Stocks rose in the second quarter of 2014, adding to first-quarter gains and lifting many indexes to new all-time highs in June. Equities climbed amid signs that the U.S. economy was recovering from a weather-driven contraction in the first quarter and hopes that new stimulus measures in Europe would boost eurozone economies. Corporate merger activity was supportive, and signs of a de-escalation of the crisis in Ukraine were encouraging. Mid-caps outperformed small-caps but trailed large-caps, while mid-cap growth stocks trailed their value counterparts. Within the mid-cap growth universe, energy stocks performed very well, while consumer discretionary shares lagged.

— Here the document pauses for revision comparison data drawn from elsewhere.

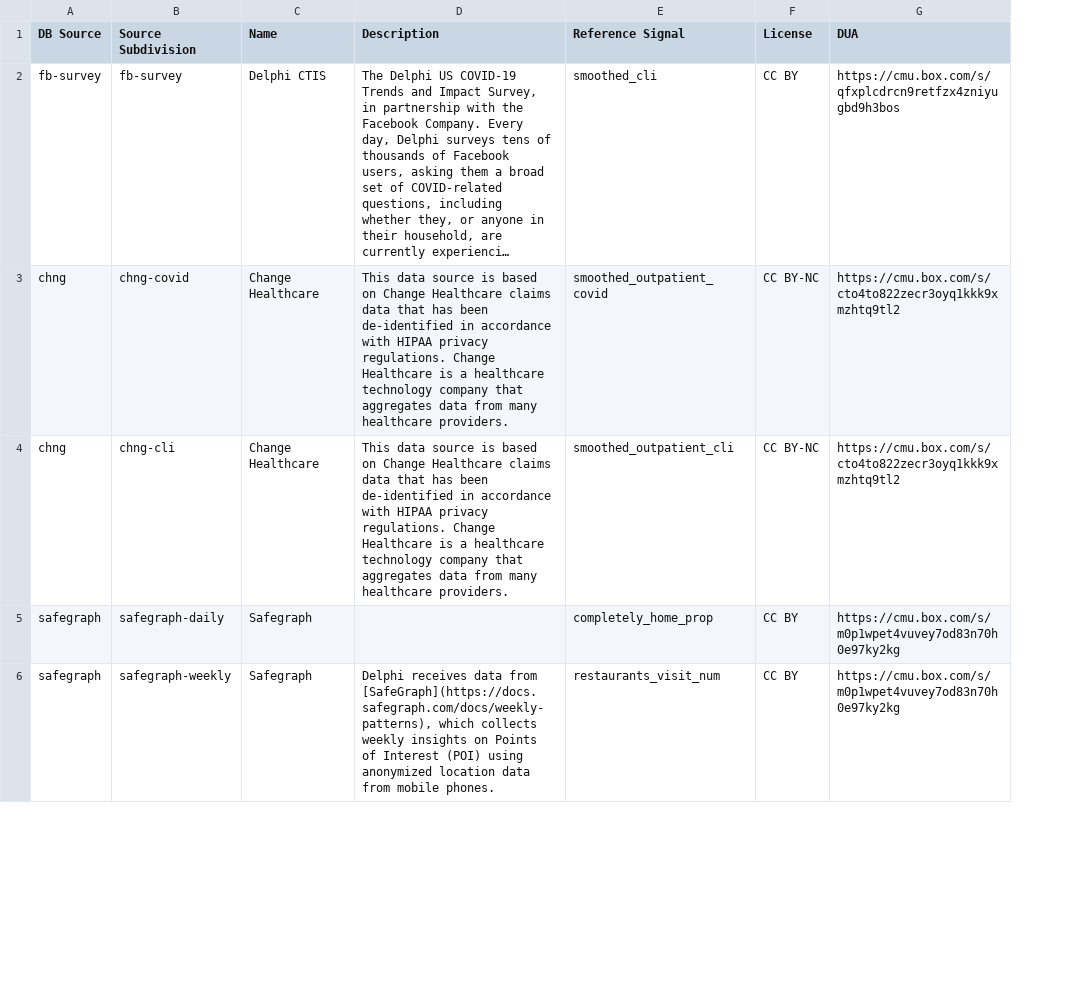
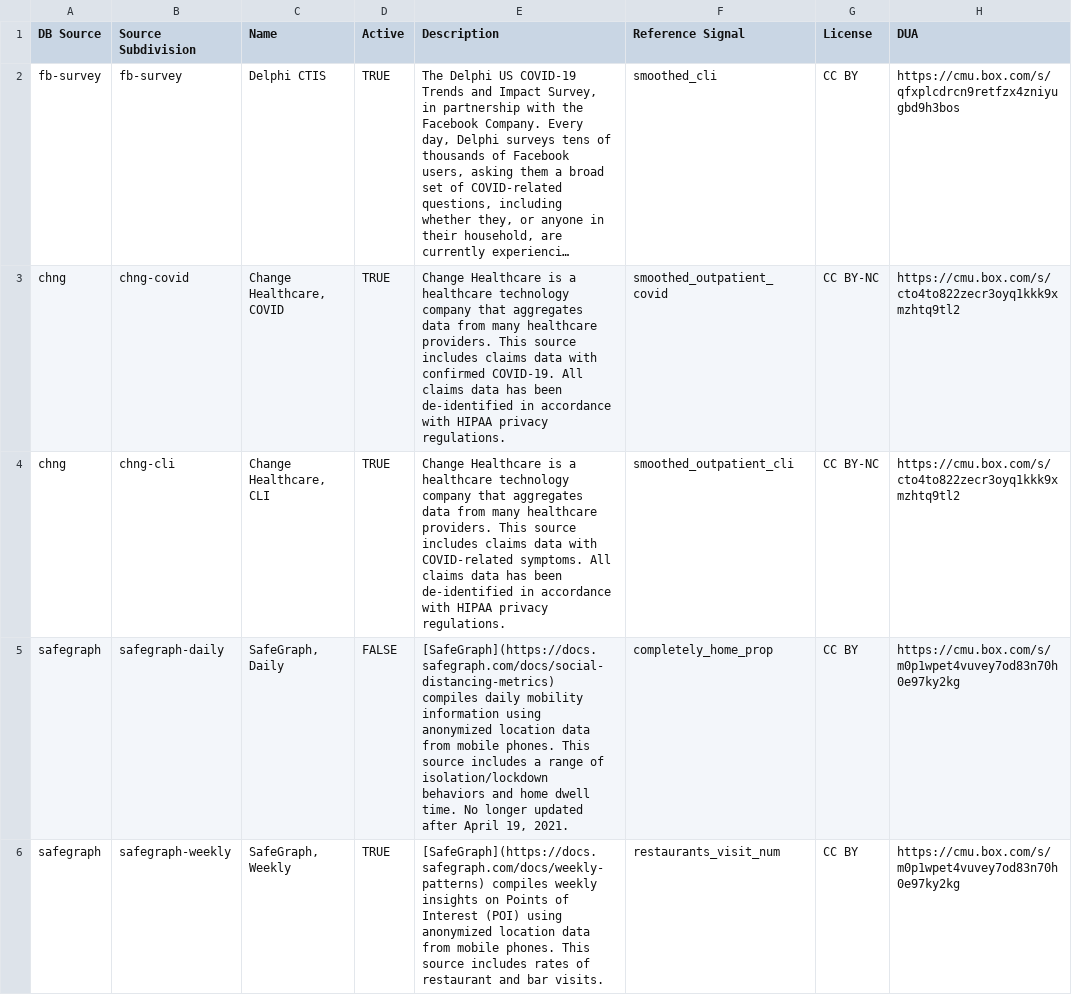
Before and after one commit to cmu-delphi/delphi-epidata, a CSV file: src/server/endpoints/covidcast_utils/db_sources.csv, drawn as a sheet; only a part is shown; long unchanged cells end in …; addresses are those after the commit; the diff covers the shown part only; the diff names each change by its address in the sheet, - before the commit and + after, or states it on an @@ line.

```diff
--- a/src/server/endpoints/covidcast_utils/db_sources.csv
+++ b/src/server/endpoints/covidcast_utils/db_sources.csv
+column D (Active), rows 2-6: TRUE | TRUE | TRUE | FALSE | TRUE
-C3 (Name): Change Healthcare
+C3 (Name): Change Healthcare, COVID
-E3 (Description): This data source is based on Change Healthcare claims data that has been de-identified in accordance with HIPAA privacy regulations. Change Healthcare is a healthcare technology company that aggregates data from many healthcare providers.
+E3 (Description): Change Healthcare is a healthcare technology company that aggregates data from many healthcare providers. This source includes claims data with confirmed COVID-19. All claims data has been de-identified in accordance with HIPAA privacy regulations.
-C4 (Name): Change Healthcare
+C4 (Name): Change Healthcare, CLI
-E4 (Description): This data source is based on Change Healthcare claims data that has been de-identified in accordance with HIPAA privacy regulations. Change Healthcare is a healthcare technology company that aggregates data from many healthcare providers.
+E4 (Description): Change Healthcare is a healthcare technology company that aggregates data from many healthcare providers. This source includes claims data with COVID-related symptoms. All claims data has been de-identified in accordance with HIPAA privacy regulations.
-C5 (Name): Safegraph
+C5 (Name): SafeGraph, Daily
-E5 (Description): (empty)
+E5 (Description): [SafeGraph](https://docs.safegraph.com/docs/social-distancing-metrics) compiles daily mobility information using anonymized location data from mobile phones. This source includes a range of isolation/lockdown behaviors and home dwell time. No longer updated after April 19, 2021.
-C6 (Name): Safegraph
+C6 (Name): SafeGraph, Weekly
-E6 (Description): Delphi receives data from [SafeGraph](https://docs.safegraph.com/docs/weekly-patterns), which collects weekly insights on Points of Interest (POI) using anonymized location data from mobile phones.
+E6 (Description): [SafeGraph](https://docs.safegraph.com/docs/weekly-patterns) compiles weekly insights on Points of Interest (POI) using anonymized location data from mobile phones. This source includes rates of restaurant and bar visits.
```
Also changed, not shown: 4 added rows and 12 edited cells elsewhere in this file, src/server/endpoints/covidcast_utils/db_signals.csv, 1 other file.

The Mid-Cap Growth Fund returned 3.35% in the quarter compared with 4.37% for the Russell Midcap Growth Index, 4.33% for the S&P MidCap 400 Index, and 2.89% for the Lipper Mid-Cap Growth Funds Index. For the 12 months ended June 30, 2014, the fund returned 26.58% versus 26.04% for the Russell Midcap Growth Index, 25.24% for the S&P MidCap 400 Index, and 24.62% for the Lipper Mid-Cap Growth Funds Index. The fund's average annual total returns were 26.58%, 21.23%, and 11.30% for the 1-, 5-, and 10-year periods, respectively, as of June 30, 2014. The fund's expense ratio was 0.78% as of its fiscal year ended December 31, 2013.
For up-to-date standardized total returns, including the most recent month-end performance, please click on the Performance tab, above.
Current performance may be lower or higher than the quoted past performance, which cannot guarantee future results.
Share price, principal value, and return will vary and you may have a gain or loss when you sell your shares.
Although we assemble the portfolio on a stock-by-stock basis based on company fundamentals, it has a significant overweight in the industrials and business services sector. In recent years, we have especially focused on industrial companies as plays on what we term "the reindustrialization of America," and we have selected many companies over the years that have been able to generate strong growth over the long term. We believe that industrial stocks, although cyclical, will lead long-term market returns in the coming years, just as consumer; technology; and later, commodity stocks each took turns leading the market for long stretches over the last three decades.
We have become more defensive in our positioning in recent months as the bull market that began in early 2009 has become somewhat long in the tooth and is now greater in both duration and magnitude than the average of its postwar peers. Nevertheless, we note that the investor euphoria that has characterized many other aging bull markets is noticeably absent, and stocks do not appear particularly expensive in light of the very low yields available on bonds.